This month, storefronts dripping in various hues of red and pink grapple for the attention of those who eagerly anticipate, or possibly dread, Valentine's Day.
Amid the hype of the holiday of love, another celebration has gained momentum in the last decade: Galentine’s Day.
Upon initial inspection, everything about this unofficial holiday appears to be the epitome of friendship-themed aesthetic — cute heart-shaped cookies, DIY photo booths and, most importantly, camaraderie with your closest friends. Coined in 2010 by an episode of the sitcom “Parks and Recreation,” Galentine’s Day falls on Feb. 13 and is all about “ladies celebrating ladies,” according to Leslie Knope, the show’s main protagonist.
I've noticed Galentine’s Day is sometimes treated as a replacement for Valentine’s; if you’re single, something needs to fill the void of a relationship. But I'd argue the unofficial holiday is not just a stand-in for Valentine's Day. It is a holiday unto itself, a complement to Valentine’s Day.
Both days celebrate important bonds with the people who mean the most in your life, and they do not need to compete with one another.
Valentine’s Day has evolved significantly since my elementary school days of swapping notes and candies with classmates. Back then, everyone felt valued and appreciated, for they were guaranteed not just one, but 20 or more small gifts. However, as we transitioned into adolescence and adulthood, the dynamics surrounding Valentine’s Day have significantly changed. The emphasis on communal exchange has shifted to private gestures, leaving those without partners feeling overlooked.
But as of late, I've found this exclusivity has unfortunately extended to Galentine’s Day. I’ve heard supporters of the unofficial holiday say, “Who needs a man when I have my friends?” — as though you must choose between the two. Their words posit the two holidays as opponents when that shouldn’t be the case.
If we associate Galentine’s Day with the idea that an individual needs to compensate for their singlehood, then we also fall prey to the commercialization that has infiltrated many holidays. Galentine’s Day, much like its romantic counterpart, has shifted focus from genuine celebration to consumerism and superficial gestures. In this context, Galentine’s Day risks becoming another opportunity for businesses to capitalize on new societal expectations.

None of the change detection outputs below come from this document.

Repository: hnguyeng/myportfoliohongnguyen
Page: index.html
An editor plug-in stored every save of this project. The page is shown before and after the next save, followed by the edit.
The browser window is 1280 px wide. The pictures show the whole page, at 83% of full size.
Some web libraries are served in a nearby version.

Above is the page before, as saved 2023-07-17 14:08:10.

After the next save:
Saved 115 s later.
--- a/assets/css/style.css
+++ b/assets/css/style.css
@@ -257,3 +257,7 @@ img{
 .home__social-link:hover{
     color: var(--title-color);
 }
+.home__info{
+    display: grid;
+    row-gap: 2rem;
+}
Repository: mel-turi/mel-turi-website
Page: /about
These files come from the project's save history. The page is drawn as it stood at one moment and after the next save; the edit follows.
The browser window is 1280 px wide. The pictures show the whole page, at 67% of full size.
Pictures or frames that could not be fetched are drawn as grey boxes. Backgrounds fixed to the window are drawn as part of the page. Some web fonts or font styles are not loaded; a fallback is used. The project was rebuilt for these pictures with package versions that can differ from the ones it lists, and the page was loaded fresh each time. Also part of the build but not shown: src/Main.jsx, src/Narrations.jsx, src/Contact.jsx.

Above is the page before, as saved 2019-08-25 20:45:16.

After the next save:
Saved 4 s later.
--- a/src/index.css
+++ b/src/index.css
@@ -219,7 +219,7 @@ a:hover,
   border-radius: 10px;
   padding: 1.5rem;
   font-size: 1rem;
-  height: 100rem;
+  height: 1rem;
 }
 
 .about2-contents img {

The commodification of Galentine’s Day is almost inevitable, especially considering that the holiday originated from a sitcom, so it is especially important to keep its original spirit of celebrating friendship.